March 31, 2005
1
The Inclusion-Exclusion Principle
Let S be a nite set, and let A, B, C be subsets of S. Then
|A B| = |A| + |B| |A B|,
|A B C| = |A| + |B| + |C| |A B| |A C| |B C| + |A B C|.
Let P1 , P2 , . . . ,
The Pigeonhole Principle
1
Pigeonhole Principle: Simple form
Theorem 1.1. If n + 1 objects are put into n boxes, then at least one box contains two or more objects.
Proof. Trivial.
Example 1.1. Among 13 people there are two who have their birthdays in the
Permutations and Combinations
March 11, 2005
1
Two Counting Principles
Addition Principle. Let S1 , S2 , . . . , Sm be subsets of a nite set S. If S = S1 S2 Sm , then
|S| = |S1 | + |S2 | + + |Sm |.
Multiplication Principle. Let S1 , S2 , . . . , Sm be nit
Homework 3
Chapter 5, pp.153: 11, 12, 22, 31, 40, 45.
Chapter 6, p.185: 4, 11, 16, 24, 30.
1. Use combinatorial reasoning to prove the identity
n
k
n3
k
n1
k1
=
n2
k1
+
+
n3
k1
.
Proof. Let S be a set of n elements, and let a, b, c be distinct elements of
Week 10-11: Recurrence Relations and Generating Functions
April 20, 2005
1
Some Number Sequences
An innite sequence (or just a sequence for short) is an ordered array
a0 , a1 , a2 , . . . , an , . . .
of countably many real or complex numbers, and is usua
Week 12-13: Special Counting Sequences
May 5, 2005
We have considered several special counting sequences. For instance, the sequence n! counts the number of
permutations of an n-set; the sequence Dn counts the number of derangements of an n-set; and the t

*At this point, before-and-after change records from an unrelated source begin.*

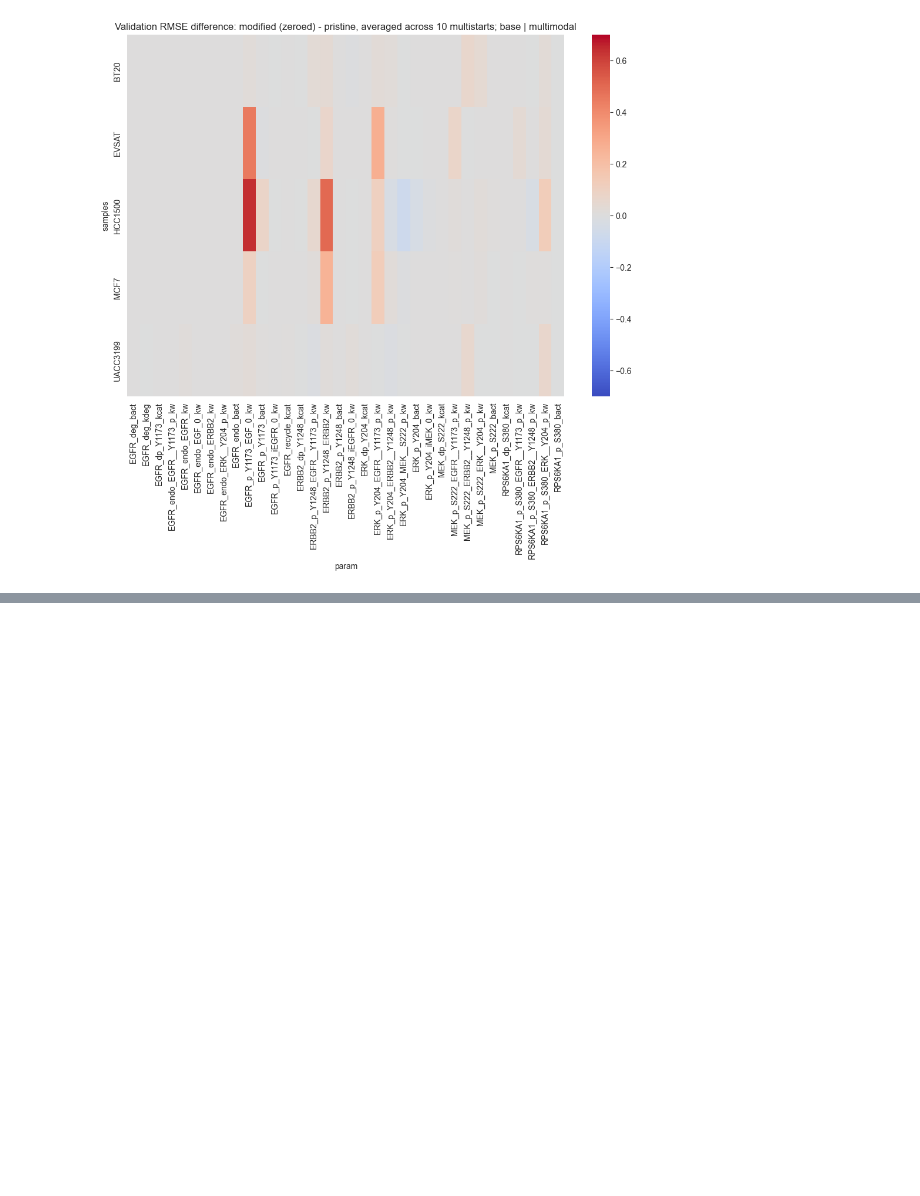
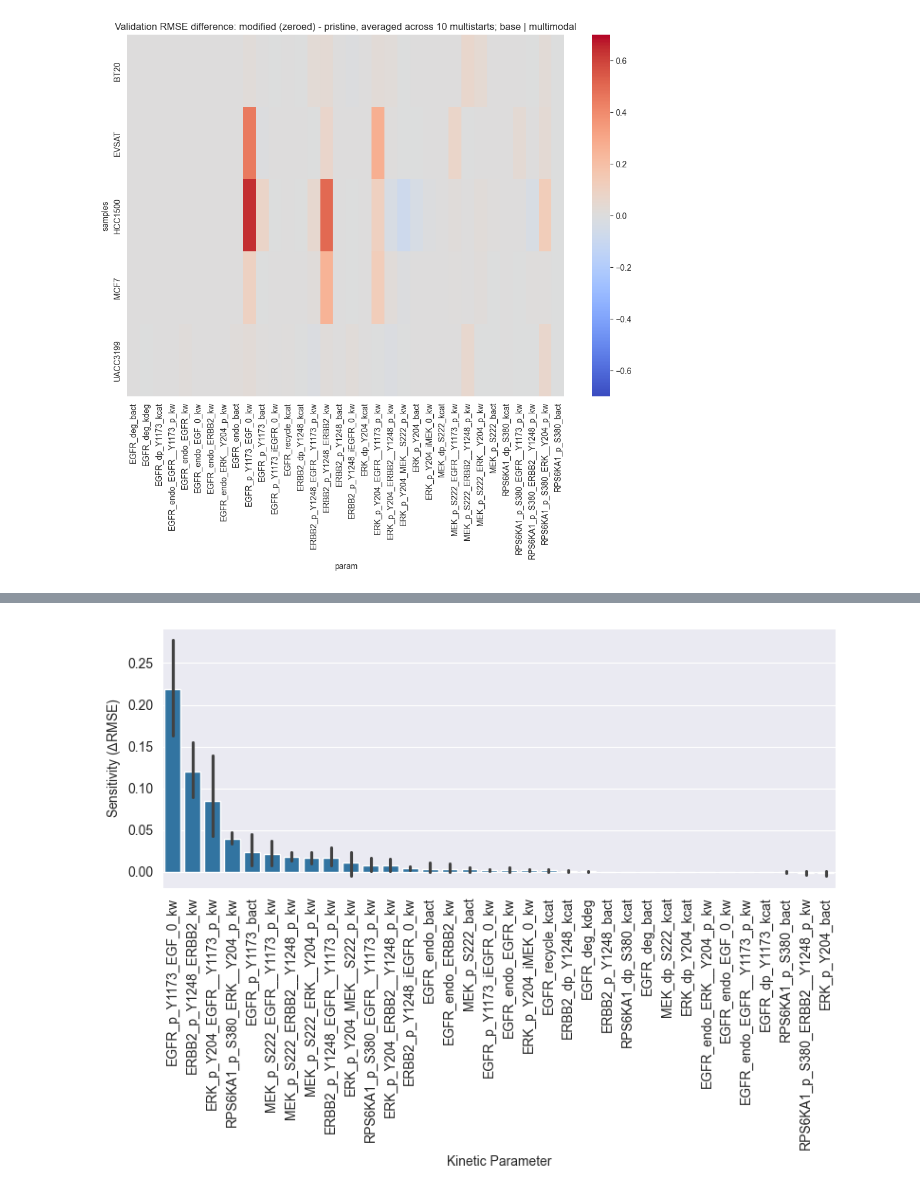
Before and after one commit to frohlich-lab/DeepMechanisticModels, a Jupyter notebook: sensitivity_analysis.ipynb, the cells around one changed output, grey strips where cells are left out. Saved outputs shown, nothing was run; the diff lists cells and outputs as text; code cells hidden in the pictures; blank space fills up the shorter version.

```diff
--- a/sensitivity_analysis.ipynb
+++ b/sensitivity_analysis.ipynb
@@ -180,0 +197,30 @@ plt.savefig("sensitivity_analysis_multimodal_base.png")
+# %%
+# filter to multimodal context
+df = results_df[results_df.context == "multimodal"]
+
+# compute mean rmse_diff per param
+order = (
+    df.groupby("param")["rmse_diff"]
+      .mean()
+      .sort_values(ascending=False)
+      .index
+)
+
+plt.figure(figsize=(8, 6))
+# plot with that order
+sns.barplot(
+    data=df,
+    x="param",
+    y="rmse_diff",
+    order=order,
+)
+
+plt.ylabel(r"Sensitivity ($\Delta$RMSE)")
+plt.xlabel("Kinetic Parameter")
+plt.xticks(rotation=90)
+plt.tight_layout()
+plt.savefig("mean_samples_sensitivity_multimodal_base.pdf")
+
+plt.show()
+# %% [output]
+[figure, added]
```
Also changed, not shown: parts of 20 cells of this notebook.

What is combinatorics?
1
What is combinatorics?
Examples of combinatorial problems:
(1) Finding the number of games that n teams would play if each team played with every other team

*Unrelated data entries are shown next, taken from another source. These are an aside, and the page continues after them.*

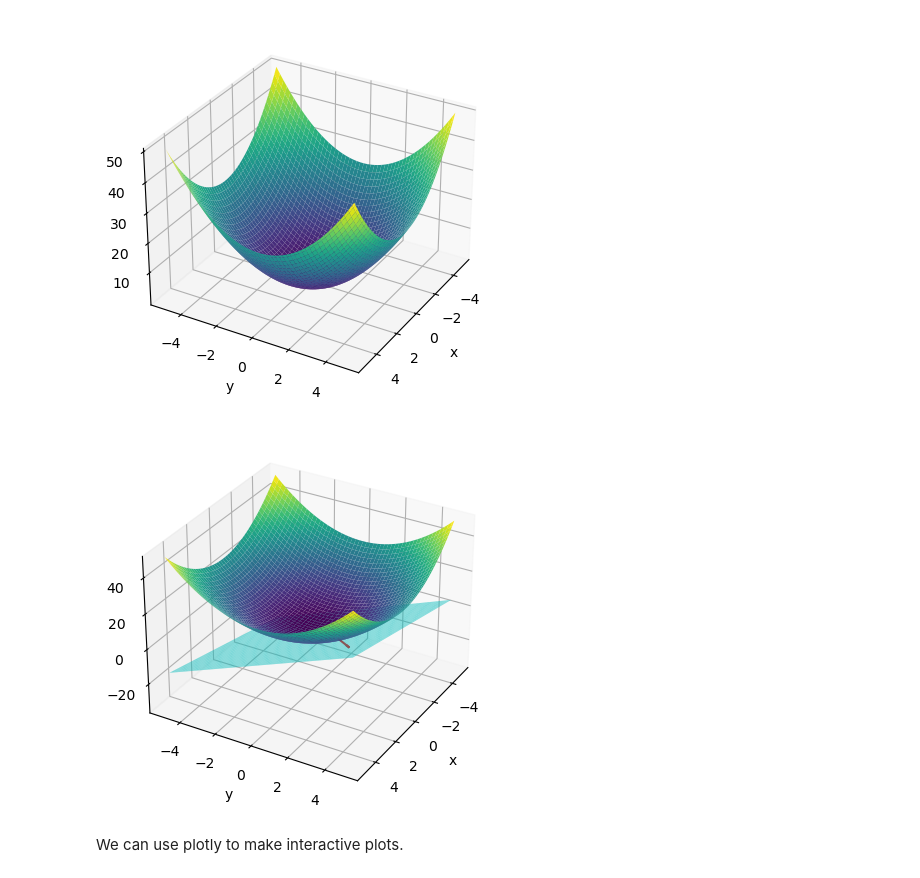
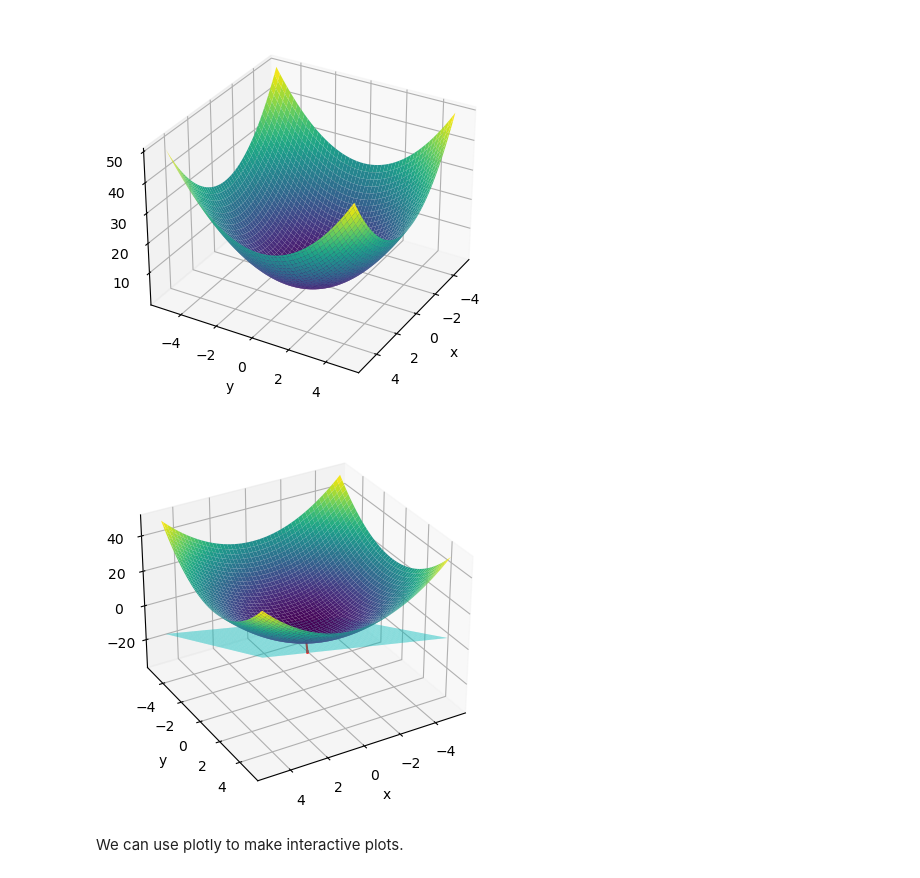
Before and after one commit to jackbullen/Math-248, a Jupyter notebook: Labs/Week 4/Lab-10-Sep-28.ipynb, the cells around one changed output. Drawn from its saved outputs; the diff is of its cells as text; code cells hidden in the pictures.

```diff
--- a/Labs/Week 4/Lab-10-Sep-28.ipynb
+++ b/Labs/Week 4/Lab-10-Sep-28.ipynb
@@ -58,25 +56,25 @@ plt.show()
 # %%
 fig = plt.figure()
 ax = fig.add_subplot(projection='3d')
 ax.plot_surface(X, Y, Z, cmap='viridis', edgecolor='none')
 ax.set_xlabel('x')
 ax.set_ylabel('y')
 ax.set_zlabel('z')
-ax.view_init(azim=30, elev=30)
+ax.view_init(azim=60, elev=30)
 
 x0 = np.array([1.0, 2.0])
 z0 = f(x0)
 df = Gradient(f)(x0)
 
 ax.quiver(x0[0], x0[1], z0, df[0], df[1], -1, color='r', length=1, normalize=True)
 
 Z_plane = df[0] * (X - x0[0]) + df[1] * (Y - x0[1]) + z0
 
 ax.plot_surface(X, Y, Z_plane, color='c', alpha=0.5)
 
 plt.show()
 # %% [output]
-[figure, old version]
+[figure, new version]
 # %% [markdown]
 We can use plotly to make interactive plots.
 # %%
```
Also changed, not shown: parts of 1 cell of this notebook, 1 other file.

exactly once.
(2) Constructing a magic square.
(3) Attempting to trace th
Week 6-7: The Binomial Coecients
March 16, 2005

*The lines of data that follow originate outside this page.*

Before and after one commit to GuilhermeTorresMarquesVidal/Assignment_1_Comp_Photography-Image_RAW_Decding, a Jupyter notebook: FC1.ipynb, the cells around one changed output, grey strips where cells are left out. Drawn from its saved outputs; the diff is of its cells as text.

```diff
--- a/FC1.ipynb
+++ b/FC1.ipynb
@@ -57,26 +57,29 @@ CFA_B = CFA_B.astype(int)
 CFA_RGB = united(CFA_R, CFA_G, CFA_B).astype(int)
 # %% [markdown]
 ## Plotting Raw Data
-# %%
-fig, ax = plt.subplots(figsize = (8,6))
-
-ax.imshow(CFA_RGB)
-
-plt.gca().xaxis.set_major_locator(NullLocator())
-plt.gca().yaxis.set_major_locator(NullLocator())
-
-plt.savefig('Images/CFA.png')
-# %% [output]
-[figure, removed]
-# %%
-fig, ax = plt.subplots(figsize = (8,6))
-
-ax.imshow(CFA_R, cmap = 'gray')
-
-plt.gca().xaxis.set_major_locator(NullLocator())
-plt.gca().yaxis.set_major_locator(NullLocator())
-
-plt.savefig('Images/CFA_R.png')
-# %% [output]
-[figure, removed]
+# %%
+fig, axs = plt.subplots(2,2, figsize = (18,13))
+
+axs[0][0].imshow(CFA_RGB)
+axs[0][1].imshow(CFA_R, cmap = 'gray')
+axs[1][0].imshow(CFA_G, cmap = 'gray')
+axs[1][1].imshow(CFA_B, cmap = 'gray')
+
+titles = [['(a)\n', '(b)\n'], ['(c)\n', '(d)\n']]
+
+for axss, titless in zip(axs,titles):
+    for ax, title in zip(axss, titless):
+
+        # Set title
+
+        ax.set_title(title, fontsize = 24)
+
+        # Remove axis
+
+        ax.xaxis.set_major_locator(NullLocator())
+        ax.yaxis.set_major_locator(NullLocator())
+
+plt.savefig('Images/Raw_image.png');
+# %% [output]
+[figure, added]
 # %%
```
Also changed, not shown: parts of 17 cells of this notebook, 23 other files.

1
The Pascal Formula
Theorem 1.1 (Pascals Formula). For integers n and k such that 1 k n,
n
k
The numbers
n
2
=
n(n1)
2
=
n1
k
n1
k1
+
.
(n 2) are triangle numbers, i.e.,
The numbers n = n(n1)(n2) (n 3) are
Homework 2
Chapter 3, pp.76: 9, 14, 20, 23, 27, 36.
Chapter 4, p.116: 4, 6, 7, 8, 9, 11, 12, 23, 28.
Supplementary Exercises
1. Find the number of ways to select m numbers from cfw_1, 2, . . . , n so that no two numbers are consecutive.
2. A move of a per
Homework 1
Chapter 1, p.21: 2, 5, 8, 13, 30, 33, 35
Chapter 2, p.41: 5, 9, 14, 15, 17
Supplementary Exercises
1. For the game of Nim, let us restrict that each player can move one or two coins. Find the winning strategy
for each player.
2. Let n be a posi
Generating Permutations and Combinations
March 10, 2005
1
Generating Permutations
We have learned that there are n! permutations of cfw_1, 2, . . . , n. It is important in many instances to generate a
list of such permutations. For example, for the permut